Start of Block

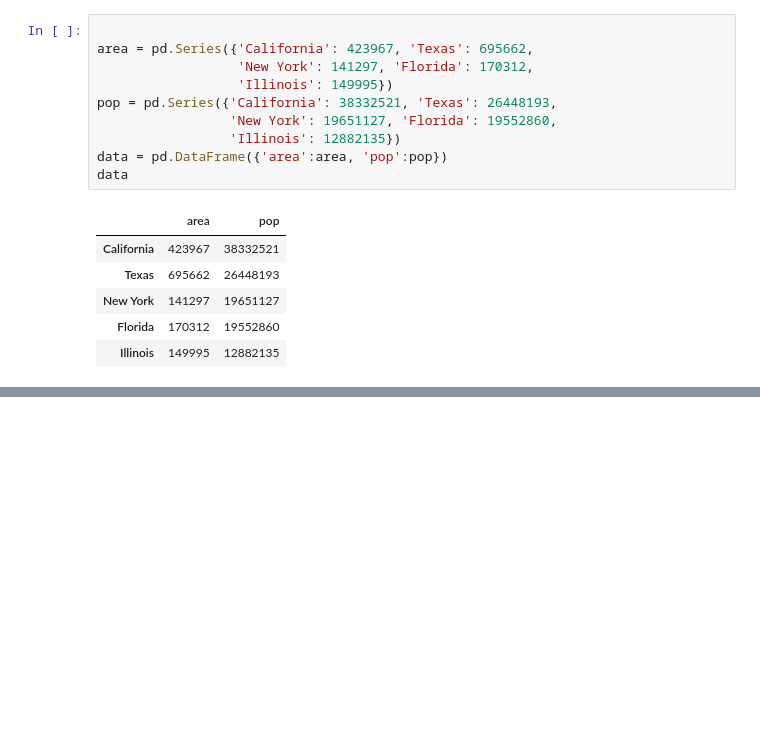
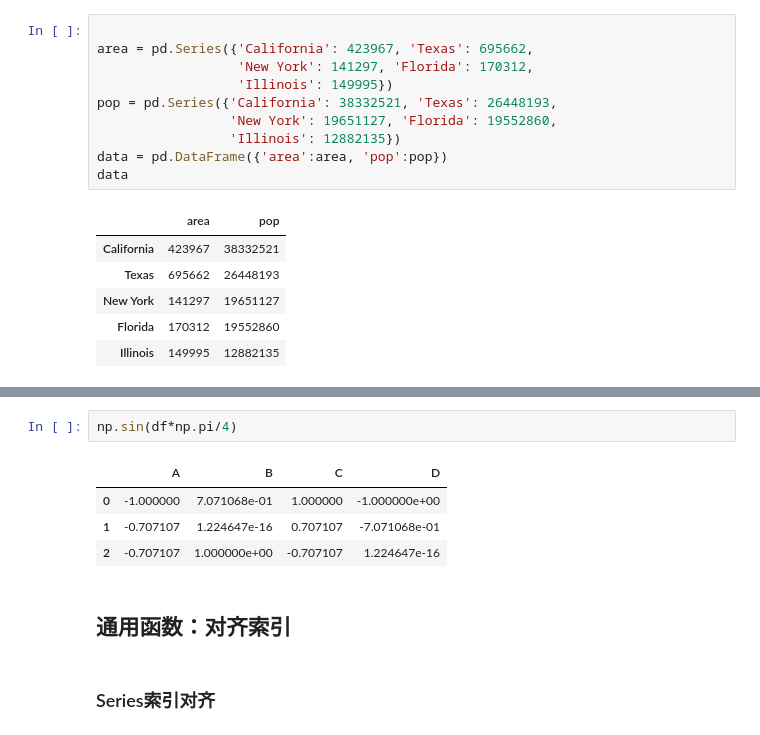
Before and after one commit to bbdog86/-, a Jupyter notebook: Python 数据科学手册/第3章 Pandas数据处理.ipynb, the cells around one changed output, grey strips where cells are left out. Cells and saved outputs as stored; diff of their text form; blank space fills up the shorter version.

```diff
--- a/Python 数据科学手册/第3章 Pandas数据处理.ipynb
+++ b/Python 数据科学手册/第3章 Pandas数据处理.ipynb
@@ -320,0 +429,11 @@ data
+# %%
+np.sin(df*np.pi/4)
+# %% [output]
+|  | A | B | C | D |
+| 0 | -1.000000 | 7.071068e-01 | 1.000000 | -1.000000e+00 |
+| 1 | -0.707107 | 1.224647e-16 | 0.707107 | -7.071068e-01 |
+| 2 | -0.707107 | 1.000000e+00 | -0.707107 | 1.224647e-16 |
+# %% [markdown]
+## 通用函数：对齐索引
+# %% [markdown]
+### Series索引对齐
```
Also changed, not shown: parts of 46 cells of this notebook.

End of Block

> _Your goal_
Where does the word "ipynb" appear in the listing? List each line that holds it.

> _The completed task_
Before and after one commit to bbdog86/-, a Jupyter notebook: Python 数据科学手册/第3章 Pandas数据处理.ipynb, the cells around one changed output, grey strips where cells are left out. Cells and saved outputs as stored; diff of their text form; blank space fills up the shorter version.
--- a/Python 数据科学手册/第3章 Pandas数据处理.ipynb
+++ b/Python 数据科学手册/第3章 Pandas数据处理.ipynb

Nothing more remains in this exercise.